Because I knew nothing about my family connection to our West before, I allowed myself to spend some time learning about Clarence and my other distant ancestors. So far, I have learned they mostly lived in Utah and Nevada, in the late 20th Century timeframe. Most of them seem to have been born and raised, and were married in Salt Lake City, probably in one of the many LDS temples there. It is not uncommon for our modern population to relocate and the LDS community is no different. In Las Vegas, Nevada, my relative CLARENCE HARDING RIVES, was an LDS Church leader, a Boy Scout executive, and a retired Clark County deputy sheriff.

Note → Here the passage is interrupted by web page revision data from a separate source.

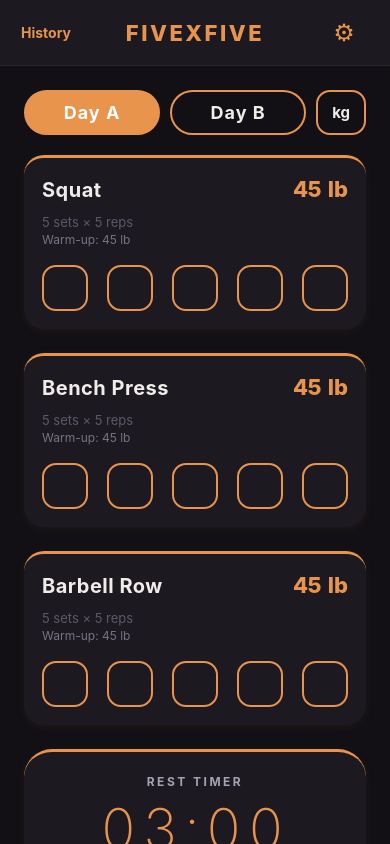
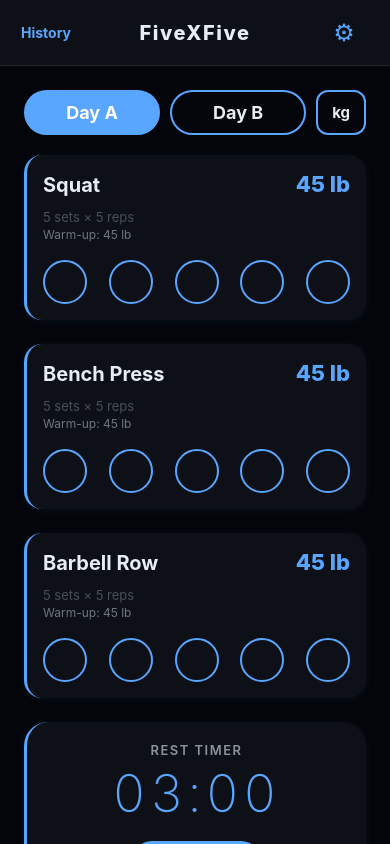
Before and after one commit to cemalec/FiveXFive, a React Native app: screen / in a window 390 px wide. Built offline with nearby package versions, Linux system fonts and the light colour scheme.

Commit message:
Midnight Carbon restored

```diff
--- a/components/RepPicker.tsx
+++ b/components/RepPicker.tsx
@@ -89,16 +89,12 @@
     padding: 28,
     width: 300,
     alignItems: 'center',
-    borderTopWidth: 3,
-    borderTopColor: theme.colors.primary,
     ...theme.shadow.modal,
   },
   title: {
     fontSize: 18,
     fontWeight: '700',
     color: theme.colors.text,
-    letterSpacing: 1,
-    textTransform: 'uppercase',
     marginBottom: 24,
   },
   pickerRow: {
--- a/components/RestTimer.tsx
+++ b/components/RestTimer.tsx
@@ -88,28 +88,28 @@
     alignItems: 'center',
     backgroundColor: theme.colors.surface,
     borderRadius: theme.radius.xl,
-    paddingVertical: 22,
-    paddingHorizontal: 18,
+    paddingVertical: 20,
+    paddingHorizontal: 16,
     marginBottom: 16,
-    borderTopWidth: 3,
-    borderTopColor: theme.colors.primary,
+    borderLeftWidth: 3,
+    borderLeftColor: theme.colors.primary,
     ...theme.shadow.card,
   },
   label: {
-    fontSize: 12,
+    fontSize: 13,
     color: theme.colors.textSecondary,
-    fontWeight: '700',
-    letterSpacing: 2.5,
+    fontWeight: '600',
+    letterSpacing: 1.5,
     textTransform: 'uppercase',
-    marginBottom: 6,
+    marginBottom: 4,
   },
   timerText: {
-    fontSize: 56,
+    fontSize: 52,
     fontWeight: '200',
     color: theme.colors.primary,
     fontVariant: ['tabular-nums'],
-    letterSpacing: 6,
-    marginBottom: 18,
+    letterSpacing: 4,
+    marginBottom: 16,
   },
   button: {
     paddingVertical: 10,
--- a/components/SettingsScreen.tsx
+++ b/components/SettingsScreen.tsx
@@ -463,11 +463,11 @@
     paddingBottom: 48,
   },
   sectionHeader: {
-    fontSize: 11,
-    fontWeight: '800',
+    fontSize: 12,
+    fontWeight: '700',
     color: theme.colors.textMuted,
     textTransform: 'uppercase',
-    letterSpacing: 2,
+    letterSpacing: 1,
     marginBottom: 8,
     marginTop: 28,
   },
@@ -516,7 +516,7 @@
   },
   saveButton: {
     backgroundColor: theme.colors.accent,
-    borderRadius: theme.radius.pill,
+    borderRadius: theme.radius.lg,
     paddingVertical: 16,
     alignItems: 'center',
     marginTop: 24,
@@ -524,9 +524,7 @@
   saveButtonText: {
     color: theme.colors.white,
     fontSize: 18,
-    fontWeight: '800',
-    letterSpacing: 1,
-    textTransform: 'uppercase',
+    fontWeight: '700',
   },
   secondaryButton: {
     backgroundColor: theme.colors.surface,
--- a/components/WorkoutScreen.tsx
+++ b/components/WorkoutScreen.tsx
@@ -356,7 +356,6 @@
     fontSize: 18,
     fontWeight: '700',
     color: theme.colors.text,
-    letterSpacing: 1,
   },
   dayTabTextActive: {
     color: theme.colors.white,
@@ -364,10 +363,10 @@
   exerciseCard: {
     backgroundColor: theme.colors.surface,
     borderRadius: theme.radius.lg,
-    padding: 18,
+    padding: 16,
     marginBottom: 24,
-    borderTopWidth: 3,
-    borderTopColor: theme.colors.primary,
+    borderLeftWidth: 3,
+    borderLeftColor: theme.colors.primary,
     ...theme.shadow.card,
   },
   exerciseHeader: {
@@ -380,13 +379,11 @@
     fontSize: 20,
     fontWeight: '700',
     color: theme.colors.text,
-    letterSpacing: 0.5,
   },
   weightText: {
     fontSize: 22,
     fontWeight: '800',
     color: theme.colors.accent,
-    fontVariant: ['tabular-nums'] as any,
   },
   exerciseDetail: {
     fontSize: 13,
@@ -404,9 +401,9 @@
     marginTop: 12,
   },
   checkbox: {
-    width: 46,
-    height: 46,
-    borderRadius: theme.radius.md,
+    width: 44,
+    height: 44,
+    borderRadius: 22,
     borderWidth: 2,
     borderColor: theme.colors.accent,
     alignItems: 'center',
@@ -442,8 +439,6 @@
     color: theme.colors.white,
     fontSize: 20,
     fontWeight: '800',
-    letterSpacing: 1.5,
-    textTransform: 'uppercase',
   },
   unitToggle: {
     paddingVertical: 10,
@@ -470,11 +465,10 @@
     borderBottomColor: theme.colors.border,
   },
   appTitle: {
-    fontSize: 22,
+    fontSize: 20,
     fontWeight: '800',
-    color: theme.colors.accent,
-    letterSpacing: 2.5,
-    textTransform: 'uppercase',
+    color: theme.colors.text,
+    letterSpacing: 1.5,
   },
   topBarAction: {
     minWidth: 52,
--- a/theme.ts
+++ b/theme.ts
@@ -1,26 +1,26 @@
 export const theme = {
   colors: {
-    background: '#121015',
-    surface: '#1C1920',
-    primary: '#E8944C',
-    accent: '#E8944C',
-    danger: '#D45555',
-    success: '#4CAF7D',
-    warning: '#E8B84C',
-    text: '#F0EDE8',
-    textSecondary: '#A8A0B4',
-    textMuted: '#5E5768',
-    textSoft: '#7A7284',
-    border: '#2A2630',
-    overlay: 'rgba(10,8,14,0.88)',
+    background: '#03050A',
+    surface: '#0D1117',
+    primary: '#58A6FF',
+    accent: '#58A6FF',
+    danger: '#F85149',
+    success: '#3FB950',
+    warning: '#D29922',
+    text: '#E6EDF3',
+    textSecondary: '#8B949E',
+    textMuted: '#484F58',
+    textSoft: '#6E7681',
+    border: '#21262D',
+    overlay: 'rgba(1,4,9,0.82)',
     white: '#FFFFFF',
     black: '#000000',
   },
   radius: {
-    sm: 8,
-    md: 14,
-    lg: 20,
-    xl: 28,
+    sm: 6,
+    md: 12,
+    lg: 18,
+    xl: 24,
     pill: 50,
   },
   spacing: {
@@ -34,18 +34,18 @@
   },
   shadow: {
     card: {
-      shadowColor: '#E8944C',
-      shadowOffset: { width: 0, height: 2 },
-      shadowOpacity: 0.06,
-      shadowRadius: 12,
-      elevation: 4,
+      shadowColor: '#58A6FF',
+      shadowOffset: { width: 0, height: 1 },
+      shadowOpacity: 0.08,
+      shadowRadius: 8,
+      elevation: 3,
     },
     modal: {
       shadowColor: '#000',
-      shadowOffset: { width: 0, height: 10 },
-      shadowOpacity: 0.7,
-      shadowRadius: 24,
-      elevation: 16,
+      shadowOffset: { width: 0, height: 8 },
+      shadowOpacity: 0.65,
+      shadowRadius: 20,
+      elevation: 14,
     },
   },
 } as const;
```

I spent some time working to find the original name that connected my grandfather, JOHN FRANCIS BURKE, to my family tree in the Desert Southwest. I wanted my excitement to lead me to "good" clues that I could validate, of course, and so far, I seem to have been successful. I still am curious about that connection to an area I never knew about until very recently. It is important to note that the branch of my family tree is pretty far from the trunk (to overuse the "tree" analogy.) According to Ancestry.com, Clarence Harding Rives is the brother-in-law of my 1st cousin 1x removed. As a neophyte to genealogy, I have no mental concept of how he relates to someone I know; clearly he does and understanding how well enough to be able to describe it to my own children is my current focus. (Recall that I have no first cousins - my Dad was an only child and my Mom had only one unmarried, childless sister - so finding the branches that connect me to him is important.)
This is post is part of my on-going project to decide whether to "go deep" or to "go long." As I wrote before, most commenters suggested that doing both at the same time is the way to go. One made the spot-on point that genealogy is a long-term project that can lead the researcher in unexpected ways to unexpected, exciting finds.
Finding Clarence is an example of going deep. Very deep. It is akin to making a deep-sea dive far beyond any one has ever done before. Down there, a diver would see things totally new and unexpected. That is what happened to me. Now I must determine through which known relative he relates to me and see how far out West my tree branches go. I do recall my only Aunt, CHARLEENE FRANCES BURKE, living and working as a teacher for the US Department of Defense in Alamogordo, New Mexico, but I do not know why she moved there or if she knew anyone when she was there. Perhaps she did and CHARLES HARDING RIVES is part of that connection.
That would be the "going long" part.